The 1,575+ member Skink family is the lizard world’s largest…and a lizard fan’s dream come true! Within their ranks we find legless “sand-swimmers” (and water-swimmers!), tree-top dwellers, live-bearers. Lizard “rule breakers” include the communal-dwelling Great Desert Skink and the Prehensile-Tailed Skink, which exhibits a complex family structure. Both first-time lizard owners and pros looking for a challenge can easily find a skink (or many!) that meets their skill level.


Skinks belong to the family Scincidae, the largest of the lizard families composed of over 1,575 species.

Range and Habitat

Skinks are found worldwide but most abundant in Africa and Indo-Australia. They are found in various habitats because the different species can be terrestrial, arboreal, or aquatic. Some are burrowers, while others are desert dwelling “sand swimmers.”

Appearance and Temperament

Skinks look similar to other lizards but some species have very small legs and no necks. A few species have no legs at all, resembling snakes. They typically have long, cylindrical bodies covered with smooth, shiny, overlapping scales similar to fish. They have long tails that are shed (they regenerate) when they are distressed.

Most Skinks are about 8 inches in length, with the biggest specie (Corucia zebrata) growing to 24 inches. Males have broad, cone-shaped heads but unlike most lizards, they don’t have femoral pores. The pupils are round, with a transparent lower lid that allows the Skink to see even when the eyelids are closed.

Skink Housing

About half of Skink species are egg-layers, and the other half live bearing; as primitive placentas are present in certain species, they can be classified as truly viviparous. Some, such as the USA’s Great Plains Skink (Pleistiodon obsoletus) brood and guard the eggs until the babies are hatched. Some male Skinks display bright red or orange markings during breeding season. The popularly-kept Prehensile-Tailed Skink (Corucia zebrata), exhibits complex social behaviors, including defense of the young, while Australia’s Great Desert Skink (Liopholis kintorei) lives in extended family groups. Family members cooperate in constructing complex, communal burrows that are utilized for years.

Skink Diet

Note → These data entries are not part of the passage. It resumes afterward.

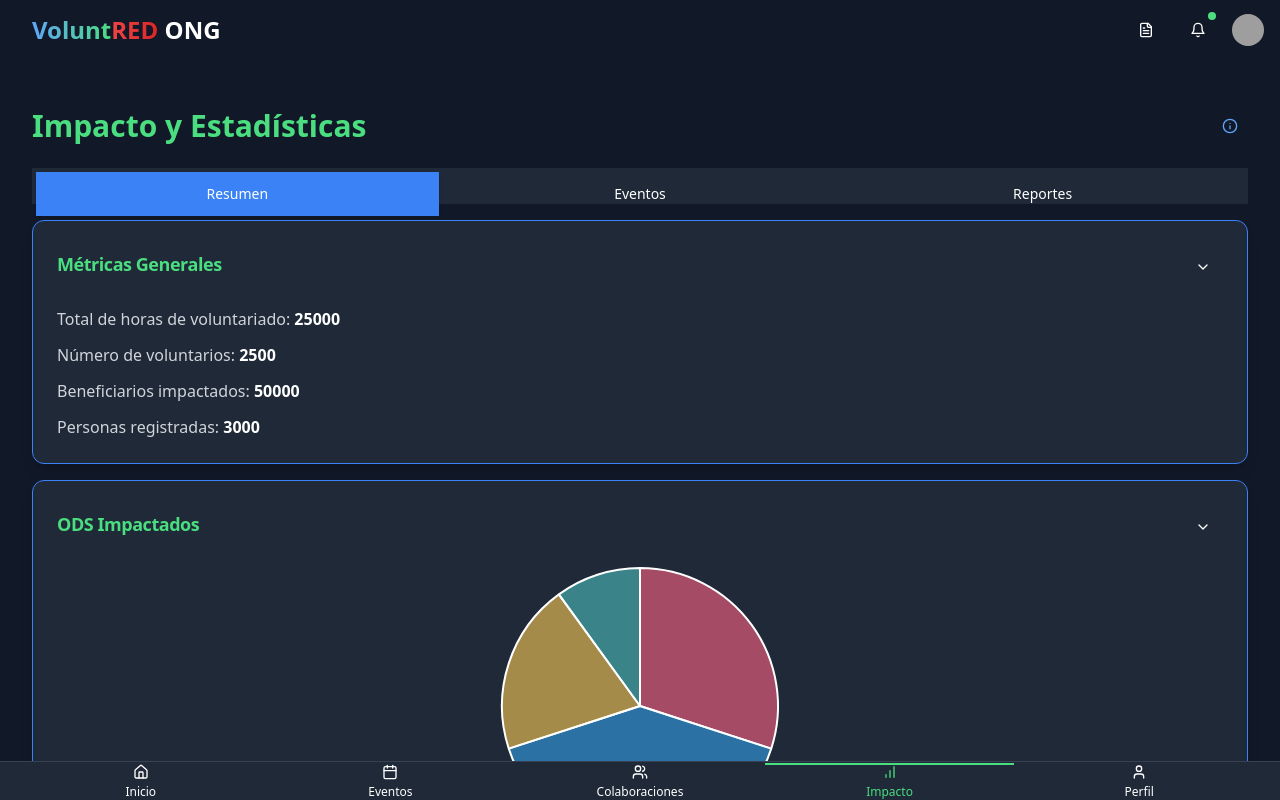
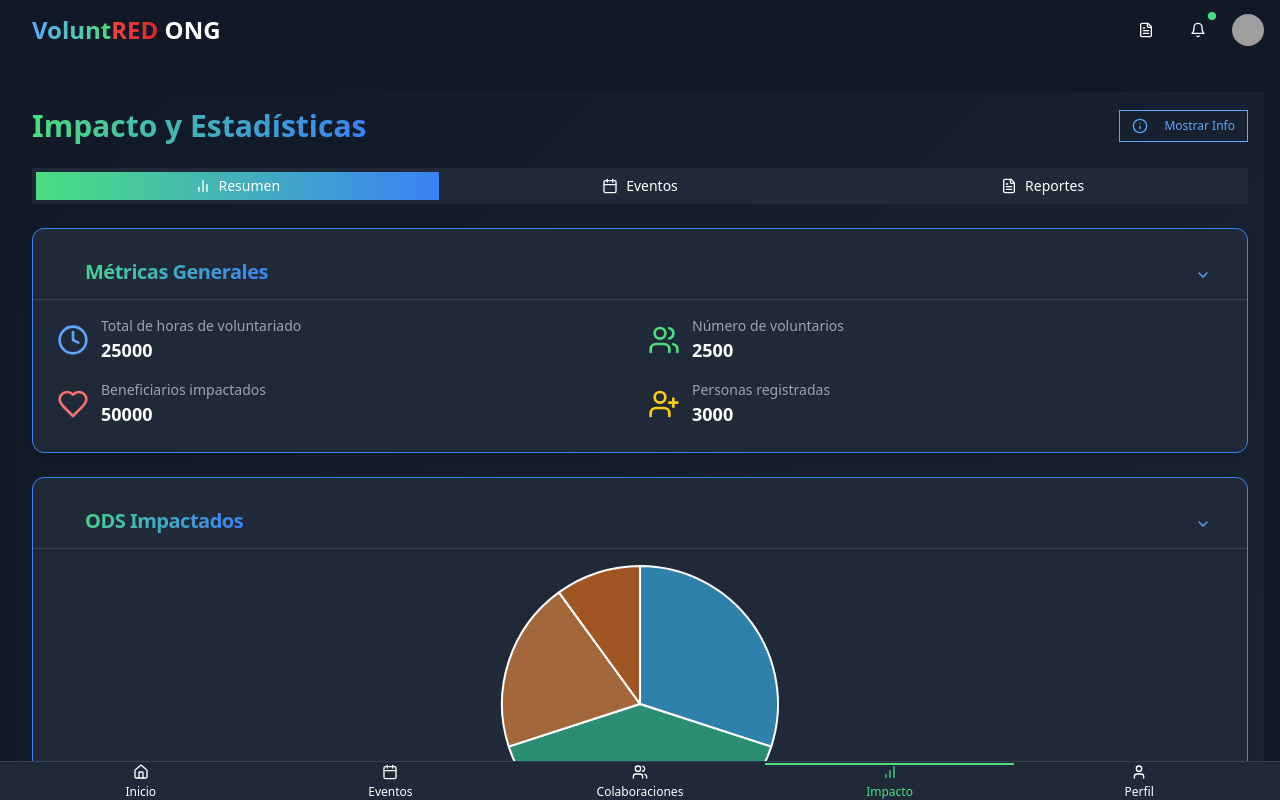
Before and after one commit to MarioB19/voluntred_prototype_web, a Next.js app: page /home/ngo in a window 1280 px wide. Both pictures are taken after a click on the button "Impacto". Shown: the top 800 px of the page. Built offline with nearby package versions, Linux system fonts and the light colour scheme; grey boxes are pictures that could not be loaded.

Commit message:
improve design for impact page ngo

```diff
--- a/src/components/ngo/Impact/ImpactAndStatics.tsx
+++ b/src/components/ngo/Impact/ImpactAndStatics.tsx
@@ -8,10 +8,10 @@ import { EventStatistics } from './EventStatics'
 import { ReportsAndExport } from './ReportsAndExport'
 import { impactData, eventsList, eventStatisticsData } from '@/data/ngo/Impacto'
 import { Chart as ChartJS, ArcElement, Tooltip, Legend, CategoryScale, LinearScale, BarElement, Title, PointElement, LineElement } from 'chart.js'
-import { motion } from 'framer-motion'
-import { Card, CardContent } from "@/components/ui/card"
+import { motion, AnimatePresence } from 'framer-motion'
+import { Card, CardContent, CardHeader, CardTitle } from "@/components/ui/card"
 import { Button } from "@/components/ui/button"
-import { ChevronDown, ChevronUp, Info } from 'lucide-react'
+import { ChevronDown, ChevronUp, Info, BarChart2, Calendar, FileText } from 'lucide-react'
 
 ChartJS.register(ArcElement, Tooltip, Legend, CategoryScale, LinearScale, BarElement, Title, PointElement, LineElement)
 
@@ -30,32 +30,40 @@ export default function ImpactAndStatistics() {
   const [showInfo, setShowInfo] = useState(false)
 
   return (
-    <div className="space-y-6 bg-gray-900 text-white p-4 min-h-screen">
+    <div className="space-y-6 bg-gradient-to-br from-gray-900 to-gray-800 text-white p-4 min-h-screen">
       <motion.div
         initial={{ opacity: 0, y: -20 }}
         animate={{ opacity: 1, y: 0 }}
         transition={{ duration: 0.5 }}
         className="flex justify-between items-center"
       >
-        <h2 className="text-2xl md:text-3xl font-bold text-green-400">Impacto y Estadísticas</h2>
+        <h2 className="text-2xl md:text-3xl font-bold text-transparent bg-clip-text bg-gradient-to-r from-green-400 to-blue-500">
+          Impacto y Estadísticas
+        </h2>
         <Button
-          variant="ghost"
-          size="icon"
+          variant="outline"
+          size="sm"
           onClick={() => setShowInfo(!showInfo)}
-          aria-label="Mostrar información"
+          className="text-blue-400 border-blue-400 hover:bg-blue-400 hover:text-white transition-colors duration-300"
         >
-          <Info className="h-6 w-6 text-blue-400" />
+          <Info className="h-4 w-4 mr-2" />
+          {showInfo ? 'Ocultar Info' : 'Mostrar Info'}
         </Button>
       </motion.div>
 
+      <AnimatePresence>
+        {showInfo && (
           <motion.div
             initial={{ opacity: 0, height: 0 }}
-        animate={{ opacity: showInfo ? 1 : 0, height: showInfo ? 'auto' : 0 }}
+            animate={{ opacity: 1, height: 'auto' }}
+            exit={{ opacity: 0, height: 0 }}
             transition={{ duration: 0.3 }}
           >
-        {showInfo && (
-          <Card className="bg-gray-800 border-blue-500 mb-4">
-            <CardContent className="p-4">
+            <Card className="bg-gray-800 border-blue-500 shadow-lg">
+              <CardHeader>
+                <CardTitle className="text-lg font-semibold text-blue-400">Información</CardTitle>
+              </CardHeader>
+              <CardContent>
                 <p className="text-sm text-gray-300">
                   Esta sección muestra el impacto de tu organización a través de estadísticas clave,
                   eventos realizados y reportes detallados. Utiliza las pestañas para navegar entre
@@ -63,25 +71,41 @@ export default function ImpactAndStatistics() {
                 </p>
               </CardContent>
             </Card>
+          </motion.div>
         )}
-      </motion.div>
+      </AnimatePresence>
 
       <Tabs defaultValue="summary" className="w-full">
-        <TabsList className="grid w-full grid-cols-3 bg-gray-800 rounded-lg mb-4">
-          <TabsTrigger value="summary" className="text-white data-[state=active]:bg-blue-500 text-xs sm:text-sm py-3">
-            Resumen
+        <TabsList className="grid w-full grid-cols-3 bg-gray-800 rounded-lg mb-6 p-1">
+          <TabsTrigger
+            value="summary"
+            className="flex items-center justify-center space-x-2 text-white data-[state=active]:bg-gradient-to-r data-[state=active]:from-green-400 data-[state=active]:to-blue-500 rounded-md transition-all duration-300"
+          >
+            <BarChart2 className="h-4 w-4" />
+            <span className="text-xs sm:text-sm">Resumen</span>
           </TabsTrigger>
-          <TabsTrigger value="events" className="text-white data-[state=active]:bg-blue-500 text-xs sm:text-sm py-3">
-            Eventos
+          <TabsTrigger
+            value="events"
+            className="flex items-center justify-center space-x-2 text-white data-[state=active]:bg-gradient-to-r data-[state=active]:from-green-400 data-[state=active]:to-blue-500 rounded-md transition-all duration-300"
+          >
+            <Calendar className="h-4 w-4" />
+            <span className="text-xs sm:text-sm">Eventos</span>
           </TabsTrigger>
-          <TabsTrigger value="reports" className="text-white data-[state=active]:bg-blue-500 text-xs sm:text-sm py-3">
-            Reportes
+          <TabsTrigger
+            value="reports"
+            className="flex items-center justify-center space-x-2 text-white data-[state=active]:bg-gradient-to-r data-[state=active]:from-green-400 data-[state=active]:to-blue-500 rounded-md transition-all duration-300"
+          >
+            <FileText className="h-4 w-4" />
+            <span className="text-xs sm:text-sm">Reportes</span>
           </TabsTrigger>
         </TabsList>
+        <AnimatePresence mode="wait">
           <motion.div
-          initial={{ opacity: 0 }}
-          animate={{ opacity: 1 }}
-          transition={{ duration: 0.5 }}
+            key={selectedEvent}
+            initial={{ opacity: 0, y: 20 }}
+            animate={{ opacity: 1, y: 0 }}
+            exit={{ opacity: 0, y: -20 }}
+            transition={{ duration: 0.3 }}
           >
             <TabsContent value="summary" className="mt-4">
               <ImpactSummary data={impactData} />
@@ -104,6 +128,7 @@ export default function ImpactAndStatistics() {
               />
             </TabsContent>
           </motion.div>
+        </AnimatePresence>
       </Tabs>
     </div>
   )
--- a/src/components/ngo/Impact/ImpactSummary.tsx
+++ b/src/components/ngo/Impact/ImpactSummary.tsx
@@ -6,7 +6,8 @@ import { Pie, Bar } from 'react-chartjs-2'
 import { ImpactData } from '@/data/ngo/Impacto'
 import { motion, AnimatePresence } from 'framer-motion'
 import { Button } from "@/components/ui/button"
-import { ChevronDown, ChevronUp } from 'lucide-react'
+import { ChevronDown, ChevronUp, Clock, Users, Heart, UserPlus, Target, TrendingUp } from 'lucide-react'
+import { Separator } from "@/components/ui/separator"
 
 export const ImpactSummary: React.FC<{ data: ImpactData }> = ({ data }) => {
   const [expandedCard, setExpandedCard] = useState<string | null>(null)
@@ -17,11 +18,11 @@ export const ImpactSummary: React.FC<{ data: ImpactData }> = ({ data }) => {
       {
         data: data.odsImpact.map((item) => item.value),
         backgroundColor: [
-          'rgba(255, 99, 132, 0.6)',
-          'rgba(54, 162, 235, 0.6)',
-          'rgba(255, 206, 86, 0.6)',
-          'rgba(75, 192, 192, 0.6)',
-          'rgba(153, 102, 255, 0.6)',
+          'rgba(56, 189, 248, 0.6)',
+          'rgba(52, 211, 153, 0.6)',
+          'rgba(251, 146, 60, 0.6)',
+          'rgba(249, 115, 22, 0.6)',
+          'rgba(236, 72, 153, 0.6)',
         ],
       },
     ],
@@ -33,17 +34,17 @@ export const ImpactSummary: React.FC<{ data: ImpactData }> = ({ data }) => {
       {
         label: 'Horas de Voluntariado',
         data: data.monthlyData.map((item) => item.hours),
-        backgroundColor: 'rgba(75, 192, 192, 0.6)',
+        backgroundColor: 'rgba(56, 189, 248, 0.6)',
       },
       {
         label: 'Voluntarios',
         data: data.monthlyData.map((item) => item.volunteers),
-        backgroundColor: 'rgba(255, 99, 132, 0.6)',
+        backgroundColor: 'rgba(52, 211, 153, 0.6)',
       },
       {
         label: 'Beneficiarios',
         data: data.monthlyData.map((item) => item.beneficiaries),
-        backgroundColor: 'rgba(255, 206, 86, 0.6)',
+        backgroundColor: 'rgba(251, 146, 60, 0.6)',
       },
     ],
   }
@@ -53,11 +54,14 @@ export const ImpactSummary: React.FC<{ data: ImpactData }> = ({ data }) => {
   }
 
   return (
-    <div className="space-y-4">
-      <Card className="bg-gray-800 border-blue-500 shadow-lg">
-        <CardHeader className="flex flex-row items-center justify-between">
-          <CardTitle className="text-lg font-semibold text-green-400">Métricas Generales</CardTitle>
-          <Button variant="ghost" size="sm" onClick={() => toggleCard('metrics')}>
+    <div className="space-y-6">
+      <Card className="bg-gray-800 border-blue-500 shadow-lg hover:shadow-blue-500/20 transition-shadow duration-300">
+        <CardHeader className="flex flex-row items-center justify-between pb-2 border-b border-gray-700">
+          <CardTitle className="text-xl font-bold text-transparent bg-clip-text bg-gradient-to-r from-green-400 to-blue-500 flex items-center">
+            <Target className="mr-2 h-5 w-5" />
+            Métricas Generales
+          </CardTitle>
+          <Button variant="ghost" size="sm" onClick={() => toggleCard('metrics')} className="text-blue-400 hover:text-blue-300">
             {expandedCard === 'metrics' ? <ChevronUp className="h-4 w-4" /> : <ChevronDown className="h-4 w-4" />}
           </Button>
         </CardHeader>
@@ -69,20 +73,36 @@ export const ImpactSummary: React.FC<{ data: ImpactData }> = ({ data }) => {
               exit={{ opacity: 0, height: 0 }}
               transition={{ duration: 0.3 }}
             >
-              <CardContent>
-                <div className="space-y-3">
-                  <p className="text-sm sm:text-base text-gray-300">
-                    Total de horas de voluntariado: <span className="text-white font-bold">{data.totalHours}</span>
-                  </p>
-                  <p className="text-sm sm:text-base text-gray-300">
-                    Número de voluntarios: <span className="text-white font-bold">{data.volunteers}</span>
-                  </p>
-                  <p className="text-sm sm:text-base text-gray-300">
-                    Beneficiarios impactados: <span className="text-white font-bold">{data.beneficiaries}</span>
-                  </p>
-                  <p className="text-sm sm:text-base text-gray-300">
-                    Personas registradas: <span className="text-white font-bold">{data.registeredPeople}</span>
-                  </p>
+              <CardContent className="pt-4">
+                <div className="grid grid-cols-1 sm:grid-cols-2 gap-4">
+                  <div className="flex items-center space-x-3">
+                    <Clock className="h-8 w-8 text-blue-400" />
+                    <div>
+                      <p className="text-sm text-gray-400">Total de horas de voluntariado</p>
+                      <p className="text-lg font-bold text-white">{data.totalHours}</p>
+                    </div>
+                  </div>
+                  <div className="flex items-center space-x-3">
+                    <Users className="h-8 w-8 text-green-400" />
+                    <div>
+                      <p className="text-sm text-gray-400">Número de voluntarios</p>
+                      <p className="text-lg font-bold text-white">{data.volunteers}</p>
+                    </div>
+                  </div>
+                  <div className="flex items-center space-x-3">
+                    <Heart className="h-8 w-8 text-red-400" />
+                    <div>
+                      <p className="text-sm text-gray-400">Beneficiarios impactados</p>
+                      <p className="text-lg font-bold text-white">{data.beneficiaries}</p>
+                    </div>
+                  </div>
+                  <div className="flex items-center space-x-3">
+                    <UserPlus className="h-8 w-8 text-yellow-400" />
+                    <div>
+                      <p className="text-sm text-gray-400">Personas registradas</p>
+                      <p className="text-lg font-bold text-white">{data.registeredPeople}</p>
+                    </div>
+                  </div>
                 </div>
               </CardContent>
             </motion.div>
@@ -90,10 +110,13 @@ export const ImpactSummary: React.FC<{ data: ImpactData }> = ({ data }) => {
         </AnimatePresence>
       </Card>
 
-      <Card className="bg-gray-800 border-blue-500 shadow-lg">
-        <CardHeader className="flex flex-row items-center justify-between">
-          <CardTitle className="text-lg font-semibold text-green-400">ODS Impactados</CardTitle>
-          <Button variant="ghost" size="sm" onClick={() => toggleCard('ods')}>
+      <Card className="bg-gray-800 border-blue-500 shadow-lg hover:shadow-blue-500/20 transition-shadow duration-300">
+        <CardHeader className="flex flex-row items-center justify-between pb-2 border-b border-gray-700">
+          <CardTitle className="text-xl font-bold text-transparent bg-clip-text bg-gradient-to-r from-green-400 to-blue-500 flex items-center">
+            <Target className="mr-2 h-5 w-5" />
+            ODS Impactados
+          </CardTitle>
+          <Button variant="ghost" size="sm" onClick={() => toggleCard('ods')} className="text-blue-400 hover:text-blue-300">
             {expandedCard === 'ods' ? <ChevronUp className="h-4 w-4" /> : <ChevronDown className="h-4 w-4" />}
           </Button>
         </CardHeader>
@@ -105,7 +128,7 @@ export const ImpactSummary: React.FC<{ data: ImpactData }> = ({ data }) => {
               exit={{ opacity: 0, height: 0 }}
               transition={{ duration: 0.3 }}
             >
-              <CardContent>
+              <CardContent className="pt-4">
                 <div className="h-64 sm:h-80">
                   <Pie
                     data={pieChartData}
@@ -133,10 +156,13 @@ export const ImpactSummary: React.FC<{ data: ImpactData }> = ({ data }) => {
         </AnimatePresence>
       </Card>
 
-      <Card className="bg-gray-800 border-blue-500 shadow-lg">
-        <CardHeader className="flex flex-row items-center justify-between">
-          <CardTitle className="text-lg font-semibold text-green-400">Tendencias Mensuales</CardTitle>
-          <Button variant="ghost" size="sm" onClick={() => toggleCard('trends')}>
+      <Card className="bg-gray-800 border-blue-500 shadow-lg hover:shadow-blue-500/20 transition-shadow duration-300">
+        <CardHeader className="flex flex-row items-center justify-between pb-2 border-b border-gray-700">
+          <CardTitle className="text-xl font-bold text-transparent bg-clip-text bg-gradient-to-r from-green-400 to-blue-500 flex items-center">
+            <TrendingUp className="mr-2 h-5 w-5" />
+            Tendencias Mensuales
+          </CardTitle>
+          <Button variant="ghost" size="sm" onClick={() => toggleCard('trends')} className="text-blue-400 hover:text-blue-300">
             {expandedCard === 'trends' ? <ChevronUp className="h-4 w-4" /> : <ChevronDown className="h-4 w-4" />}
           </Button>
         </CardHeader>
@@ -148,7 +174,7 @@ export const ImpactSummary: React.FC<{ data: ImpactData }> = ({ data }) => {
               exit={{ opacity: 0, height: 0 }}
               transition={{ duration: 0.3 }}
             >
-              <CardContent>
+              <CardContent className="pt-4">
                 <div className="h-80 sm:h-96">
                   <Bar
                     data={barChartData}
```
Also changed, not shown: src/components/ngo/Impact/EventStatics.tsx (+53 -31 lines), src/components/ngo/Impact/ReportsAndExport.tsx (+41 -31 lines). Lines whose indentation alone changed are shown as unchanged.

Skinks are mostly carnivorous. They prey on insects (crickets, grasshoppers, beetles), worms, snails, small rodents, and other lizards. Captive Skinks can also be given fruits, vegetables, and leafy greens. A few species are herbivorous.